Work your dogs’ brain. Have them look for, pull apart, push around, track down, sniff out, slid open and more!
Try various things, that will keep their minds occupied and engaged. Or use equipment to dispense their kibble meal, making breakfast, lunch or dinner more interesting and last longer. Try food/treat dispensers that are hollowed-out, the toy is rolled or pushed around; to puzzles that require problem solving skills to retrieve hidden goodies. Or games that you can play around the house, and fenced yard.
Human supervision and appropriate introduction and training advised for all dog items and dog activities.
Box Game homemade
This can be a low cost way for a dog to have fun, build confidence while using their mental and physical energy too. The inspiration for the Box Game came from “Nose Work for dogs”, an activity that develops a dog’s natural scenting abilities by using their desire to hunt and their love of toys, food and exercise. — watch video
Food dispenser toys and puzzles
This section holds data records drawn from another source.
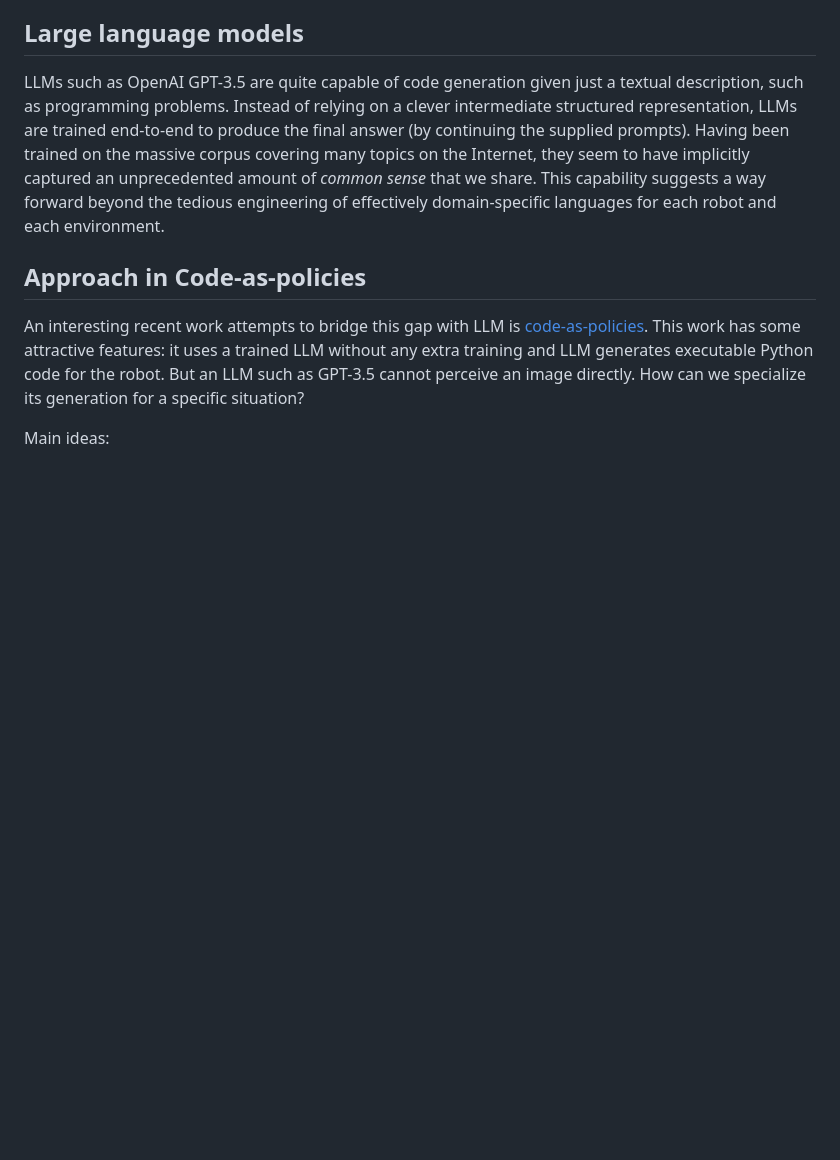
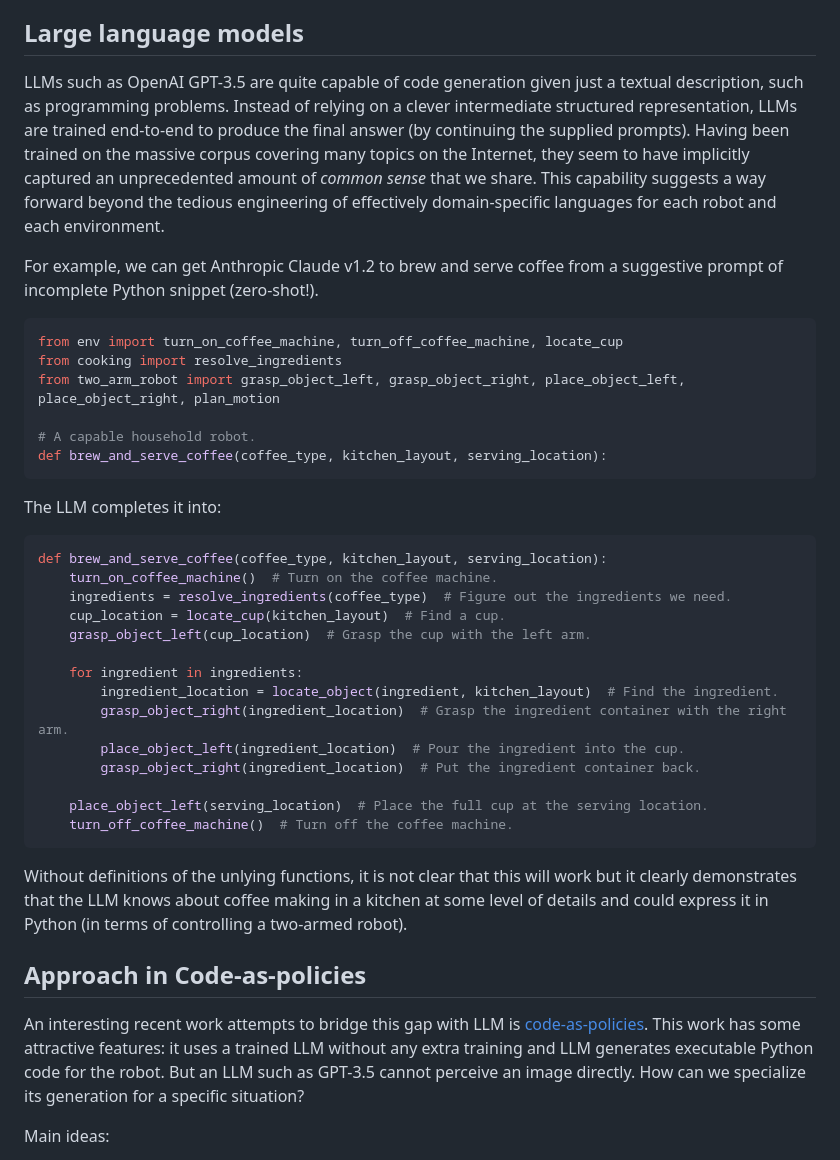
Before and after one commit to falcondai/falcondai.github.io, a Markdown page: content/posts/llm-robot-interaction.md, the part around the change. GitHub-like rendering; blank space fills up the shorter version.

Commit message:
update post with an llm example

````diff
--- a/content/posts/llm-robot-interaction.md
+++ b/content/posts/llm-robot-interaction.md
@@ -10,6 +10,36 @@ At a high level, there is a chasm between the natural language for a human user
 ## Large language models
 
 LLMs such as OpenAI GPT-3.5 are quite capable of code generation given just a textual description, such as programming problems. Instead of relying on a clever intermediate structured representation, LLMs are trained end-to-end to produce the final answer (by continuing the supplied prompts). Having been trained on the massive corpus covering many topics on the Internet, they seem to have implicitly captured an unprecedented amount of _common sense_ that we share. This capability suggests a way forward beyond the tedious engineering of effectively domain-specific languages for each robot and each environment.
+
+For example, we can get Anthropic Claude v1.2 to brew and serve coffee from a suggestive prompt of incomplete Python snippet (zero-shot!).
+
+```python
+from env import turn_on_coffee_machine, turn_off_coffee_machine, locate_cup
+from cooking import resolve_ingredients
+from two_arm_robot import grasp_object_left, grasp_object_right, place_object_left, place_object_right, plan_motion
+
+# A capable household robot.
+def brew_and_serve_coffee(coffee_type, kitchen_layout, serving_location):
+```
+
+The LLM completes it into:
+```python
+def brew_and_serve_coffee(coffee_type, kitchen_layout, serving_location):
+    turn_on_coffee_machine()  # Turn on the coffee machine.
+    ingredients = resolve_ingredients(coffee_type)  # Figure out the ingredients we need.
+    cup_location = locate_cup(kitchen_layout)  # Find a cup.
+    grasp_object_left(cup_location)  # Grasp the cup with the left arm.
+
+    for ingredient in ingredients:
+        ingredient_location = locate_object(ingredient, kitchen_layout)  # Find the ingredient.
+        grasp_object_right(ingredient_location)  # Grasp the ingredient container with the right arm.
+        place_object_left(ingredient_location)  # Pour the ingredient into the cup.
+        grasp_object_right(ingredient_location)  # Put the ingredient container back.
+
+    place_object_left(serving_location)  # Place the full cup at the serving location.
+    turn_off_coffee_machine()  # Turn off the coffee machine.
+```
+Without definitions of the unlying functions, it is not clear that this will work but it clearly demonstrates that the LLM knows about coffee making in a kitchen at some level of details and could express it in Python (in terms of controlling a two-armed robot).
 
 ## Approach in Code-as-policies
 
````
When first introducing a food dispenser to a dog, build strong interest and desire to touch the object, by placing very stinky (dry) dog treats inside. Fish treats or liver treats should prove attractive. Later on, you can add filler items such as Cheerios or some of their daily ration of kibble. The first few sessions, fill the dispenser GENEROUSLY (1/4 or 1/2 cup of small treats) because excess treats will guarantee your dog will be successful when moving the toy. Success equals more interest and future desire.
Do NOT add sticky or overly moist foods as they may not slide out and will leave residue that will get gross over time.
Do NOT let your dog bite or chew the dispensers. Give the dispenser under supervision, and no longer than 15-30 minutes per session. When the dog has emptied a dispenser, put it away until next time.
Dispenser Puzzles: by Nina Ottosson
If you have an active dog who frequently needs to do things, the various puzzles offered by Nina Ottosson are worth the investment. Great for the rainy days or long winter nights. Please provide appropriate introduction and training for each puzzle.
Dispenser: by PetSafe
The busy buddy Kibble Nibble is egg shaped and unscrews at the middle. Made of hard plastic and rubber bumpers. Each end of the egg has an opening with little rubber tentacles, that limit how kibble or treats come out. The tentacles can be trimmed to increase treat disbursement. Don’t over trim.
Dispenser: by Starmark
The Bob-A-Lot treat dispenser is made of hard plastic. Comes in two sizes, large and small. The dispenser has two adjustable openings. One on the side (with a slide) and the other on the top, inside the neck, also with a slide adjustment. The neck also has a screw on cap.
Dispenser: by Omega Paw
Their Tricky Treat Ball is made of durable vinyl (quiet when rolled), and comes in three sizes, small, medium, large. Insert favorite dry food or treats into the ball. As the ball is moved, it dispenses treats keeping the dog focused and entertained.
Dispenser: by KONG
The Kong Wobbler has a weighted base and treat dispensing chamber above. The dog pushes the toy and makes it wobble, more wobbling and rolling causes the dry food bits to pop out.
The ‘Kong Genius’ toys (Leo & Mike) are interactive treat dispensing toys. Made of durable, non-toxic, FDA food-approved TPR material (quiet when rolled). Perfect for average chewers. Add bits of fairly dry food pieces (not sticky to touch) and make mealtime more interesting. Connect them together for extra challenge. Dishwasher safe.
Dispensers: by Our Pet’s
Choose from three shapes. Atomic Treat Ball, IQ Treat Ball and Buster Food Cube. Each dispenser offers a different level of challenge. Each comes in two sizes, small 3″ and large 5″.